- [WORK TO BE COMPLETED]: Scan the records below. List lines holding "html".
*** DATA FOR THIS EXERCISE ***
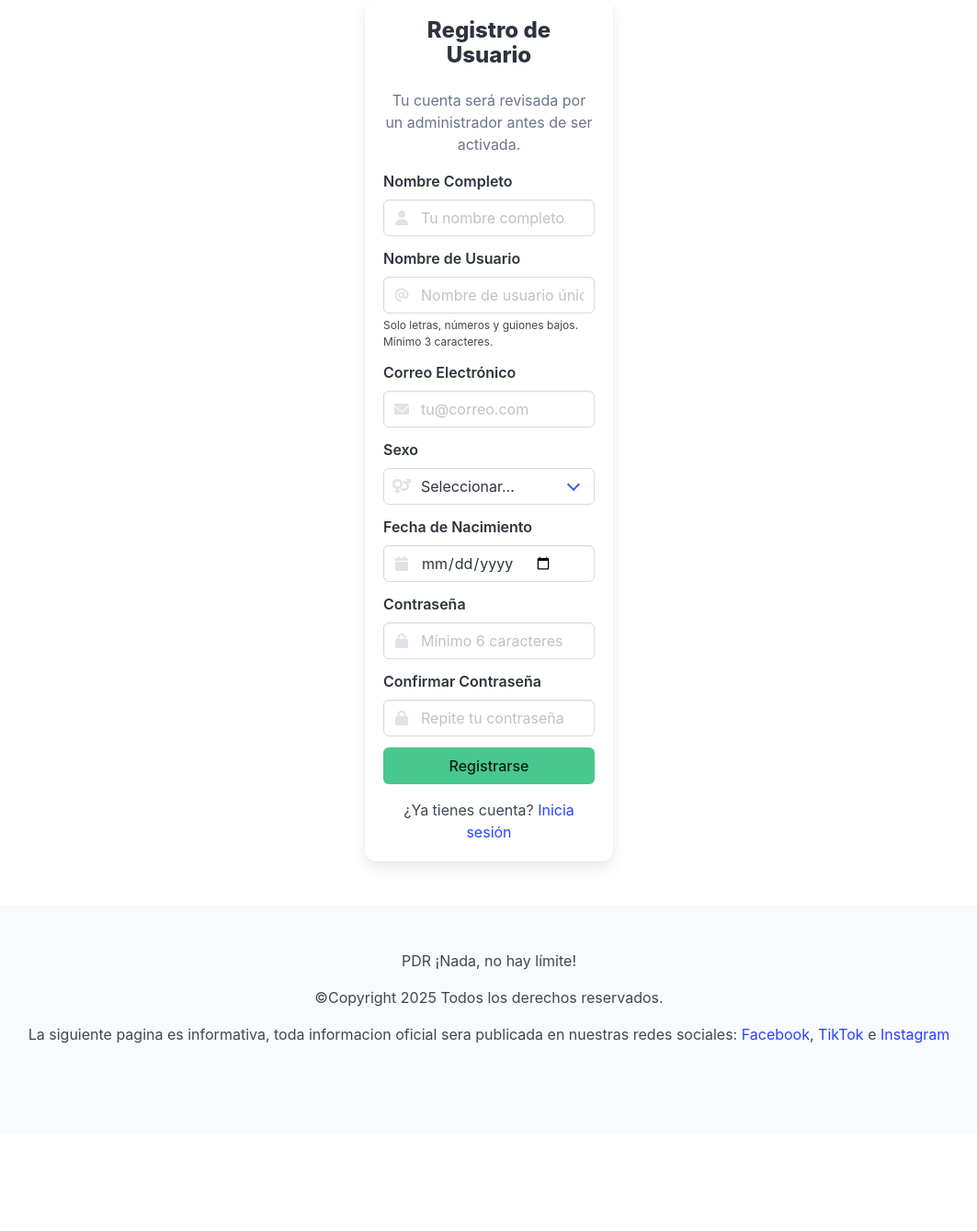
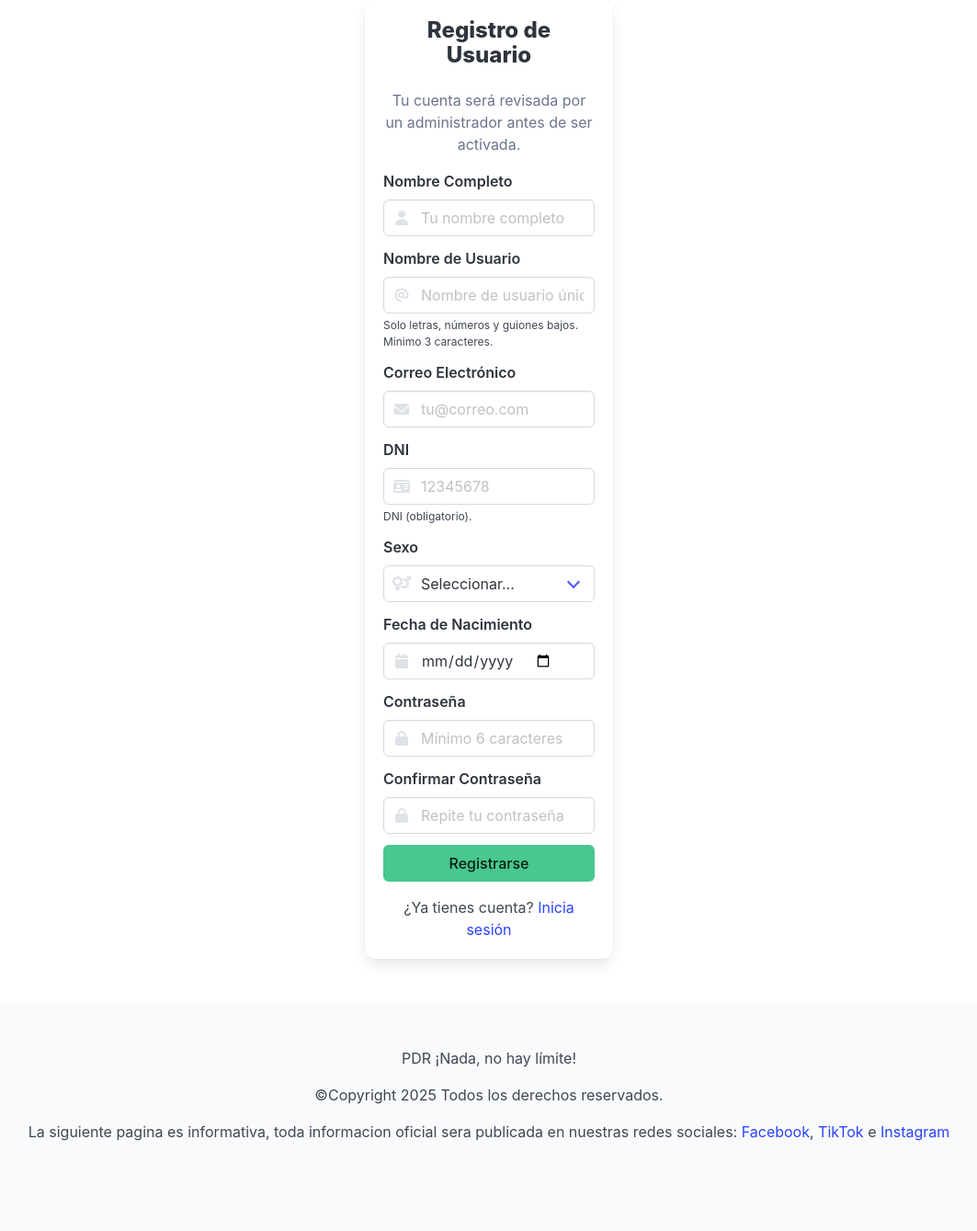
Before and after one commit to renzofbn/ranaPatas, a Flask app: page /auth/register in a window 1280 px wide. Shown: the part 121-1460 px from the top of the page at 92% size, without its empty margins (108-1171 px from the left). Before the commit the page ends 1256 px from the top, so only its background shows below. Run offline with Flask 3, Linux system fonts and the light colour scheme.

Commit message:
FEAT: Add DNI field to user registration, profile, and admin views; update database schema accordingly

```diff
--- a/routes/admin.py
+++ b/routes/admin.py
@@ -89,7 +89,7 @@ def usuarios_pendientes():
         cur = mysql.connection.cursor()
 
         cur.execute("""
-            SELECT id, nombre, usuario, correo, fecha_registro
+            SELECT id, nombre, usuario, correo, dni, fecha_registro
             FROM usuarios
             WHERE estado_aprobacion = 'pendiente'
             ORDER BY fecha_registro DESC
@@ -228,7 +228,7 @@ def todos_usuarios():
         cur = mysql.connection.cursor()
 
         cur.execute("""
-            SELECT u.id, u.nombre, u.usuario, u.correo, u.estado_aprobacion,
+            SELECT u.id, u.nombre, u.usuario, u.correo, u.dni, u.estado_aprobacion,
                    u.fecha_registro, u.fecha_aprobacion, u.isAdmin, u.rol,
                    admin.usuario as aprobado_por_usuario, u.observaciones_admin
             FROM usuarios u
--- a/routes/auth.py
+++ b/routes/auth.py
@@ -141,13 +141,14 @@ def register():
         nombre = request.form['nombre']
         usuario = request.form['usuario']
         correo = request.form['correo']
+        dni = request.form['dni']  # Campo obligatorio
         sexo = request.form.get('sexo') or None  # Puede ser None si no se selecciona
         fecha_nacimiento = request.form.get('fecha_nacimiento') or None  # Puede ser None si no se proporciona
         contrasena = request.form['contrasena']
         confirmar_contrasena = request.form['confirmar_contrasena']
 
         # Validaciones básicas
-        if not nombre or not usuario or not correo or not contrasena or not confirmar_contrasena:
+        if not nombre or not usuario or not correo or not dni or not contrasena or not confirmar_contrasena:
             flash('Todos los campos son obligatorios', 'error')
             return render_template('auth/register.html')
 
@@ -165,6 +166,11 @@ def register():
         # Validar email
         if not validate_email(correo):
             flash('El formato del correo electrónico no es válido', 'error')
+            return render_template('auth/register.html')
+
+        # Validar DNI peruano (obligatorio, exactamente 8 dígitos)
+        if not dni.isdigit() or len(dni) != 8:
+            flash('El DNI debe tener exactamente 8 dígitos numéricos', 'error')
             return render_template('auth/register.html')
 
         # Validar fecha de nacimiento (opcional, pero si se proporciona debe ser válida)
@@ -206,11 +212,18 @@ def register():
             cur = mysql.connection.cursor()
 
             # Verificar si el usuario ya existe
-            cur.execute("SELECT * FROM usuarios WHERE usuario = %s OR correo = %s", (usuario, correo))
+            cur.execute("SELECT * FROM usuarios WHERE usuario = %s OR correo = %s OR dni = %s", (usuario, correo, dni))
             existing_user = cur.fetchone()
 
             if existing_user:
-                flash('El usuario o correo ya existe', 'error')
+                if existing_user[2] == correo:  # Índice del correo en la consulta
+                    flash('El correo electrónico ya está registrado', 'error')
+                elif existing_user[1] == usuario:  # Índice del usuario en la consulta
+                    flash('El nombre de usuario ya existe', 'error')
+                elif existing_user[4] == dni:  # Índice del DNI en la consulta (después de correo)
+                    flash('El DNI ya está registrado', 'error')
+                else:
+                    flash('El usuario, correo o DNI ya existe', 'error')
                 cur.close()
                 return render_template('auth/register.html')
 
@@ -218,9 +231,9 @@ def register():
             hashed_password = hash_password(contrasena)
 
             # Insertar nuevo usuario con estado pendiente y rol por defecto (Usuario)
-            cur.execute("""INSERT INTO usuarios (nombre, usuario, correo, sexo, fecha_nacimiento, contrasena, estado_aprobacion, rol)
-                           VALUES (%s, %s, %s, %s, %s, %s, 'pendiente', 1)""",
-                       (nombre.strip(), usuario, correo, sexo, fecha_nacimiento, hashed_password))
+            cur.execute("""INSERT INTO usuarios (nombre, usuario, correo, dni, sexo, fecha_nacimiento, contrasena, estado_aprobacion, rol)
+                           VALUES (%s, %s, %s, %s, %s, %s, %s, 'pendiente', 1)""",
+                       (nombre.strip(), usuario, correo, dni, sexo, fecha_nacimiento, hashed_password))
             mysql.connection.commit()
 
             # Crear notificación para administradores
@@ -276,7 +289,7 @@ def perfil():
 
         # Obtener información completa del usuario
         cur.execute("""
-            SELECT id, usuario, correo, nombre, isAdmin, fecha_registro, ultimo_login, rol, sexo, fecha_nacimiento
+            SELECT id, usuario, correo, nombre, isAdmin, fecha_registro, ultimo_login, rol, sexo, fecha_nacimiento, dni
             FROM usuarios
             WHERE id = %s
         """, (current_user['id'],))
@@ -308,6 +321,7 @@ def perfil():
                 'rol': usuario_completo[7] or 1,
                 'sexo': usuario_completo[8],
                 'fecha_nacimiento': usuario_completo[9],
+                'dni': usuario_completo[10],
                 'total_participaciones': estadisticas[0] if estadisticas else 0,
                 'eventos_completados': estadisticas[1] if estadisticas else 0,
                 'eventos_en_progreso': estadisticas[2] if estadisticas else 0
@@ -320,11 +334,8 @@ def perfil():
             user['ultimo_login'] = None
             user['sexo'] = None
             user['fecha_nacimiento'] = None
+            user['dni'] = None
             user['rol'] = current_user.get('rol', 1)
-            user['total_participaciones'] = 0
-            user['eventos_completados'] = 0
-            user['eventos_en_progreso'] = 0
-            user['ultimo_login'] = None
             user['total_participaciones'] = 0
             user['eventos_completados'] = 0
             user['eventos_en_progreso'] = 0
--- a/sql/estructura.sql
+++ b/sql/estructura.sql
@@ -223,6 +223,7 @@ CREATE TABLE `usuarios` (
   `nombre` varchar(100) NOT NULL,
   `usuario` varchar(50) NOT NULL,
   `correo` varchar(100) NOT NULL,
+  `dni` varchar(20) DEFAULT NULL,
   `sexo` enum('M','F') DEFAULT NULL,
   `fecha_nacimiento` date DEFAULT NULL,
   `contrasena` varchar(255) NOT NULL,
@@ -241,6 +242,7 @@ CREATE TABLE `usuarios` (
   PRIMARY KEY (`id`),
   UNIQUE KEY `usuario` (`usuario`),
   UNIQUE KEY `correo` (`correo`),
+  UNIQUE KEY `dni` (`dni`),
   KEY `idx_usuarios_nombre` (`nombre`),
   KEY `fk_usuarios_aprobado_por` (`aprobado_por`),
   KEY `idx_usuarios_estado_aprobacion` (`estado_aprobacion`),
--- a/templates/admin/usuarios_pendientes.html
+++ b/templates/admin/usuarios_pendientes.html
@@ -33,6 +33,7 @@
                 <th>Nombre</th>
                 <th>Usuario</th>
                 <th>Correo</th>
+                <th>DNI</th>
                 <th>Fecha Registro</th>
                 <th>Rol a Asignar</th>
                 <th>Acciones</th>
@@ -49,7 +50,10 @@
                 </td>
                 <td>{{ usuario[3] }}</td>
                 <td>
-                  <span class="fecha-local-registro" data-fecha-utc="{{ usuario[4].strftime('%Y-%m-%dT%H:%M:%S') }}Z">{{ usuario[4].strftime('%d/%m/%Y %H:%M') }}</span>
+                  <span class="tag is-primary">{{ usuario[4] }}</span>
+                </td>
+                <td>
+                  <span class="fecha-local-registro" data-fecha-utc="{{ usuario[5].strftime('%Y-%m-%dT%H:%M:%S') }}Z">{{ usuario[5].strftime('%d/%m/%Y %H:%M') }}</span>
                 </td>
                 <td>
                   <div class="select is-small">
--- a/templates/auth/register.html
+++ b/templates/auth/register.html
@@ -50,6 +50,16 @@
                   <i class="fas fa-envelope"></i>
                 </span>
               </div>
+            </div>
+            <div class="field">
+              <label class="label">DNI</label>
+              <div class="control has-icons-left">
+                <input class="input" type="text" name="dni" placeholder="12345678" maxlength="8" pattern="[0-9]{8}" required>
+                <span class="icon is-small is-left">
+                  <i class="fas fa-id-card"></i>
+                </span>
+              </div>
+              <p class="help">DNI (obligatorio).</p>
             </div>
             <div class="field">
               <label class="label">Sexo</label>
```
Also changed, not shown: templates/admin/todos_usuarios.html (+20 -16 lines), templates/auth/perfil.html (+10 -0 lines), templates/users/create.html (deleted), templates/users/edit.html (deleted).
*** End of DATA FOR THIS EXERCISE ***
- [WRITTEN RESPONSE]:
             return render_template('auth/register.html')
+            return render_template('auth/register.html')
             return render_template('auth/register.html')
                 return render_template('auth/register.html')
--- a/templates/admin/usuarios_pendientes.html
+++ b/templates/admin/usuarios_pendientes.html
--- a/templates/auth/register.html
+++ b/templates/auth/register.html
Also changed, not shown: templates/admin/todos_usuarios.html (+20 -16 lines), templates/auth/perfil.html (+10 -0 lines), templates/users/create.html (deleted), templates/users/edit.html (deleted).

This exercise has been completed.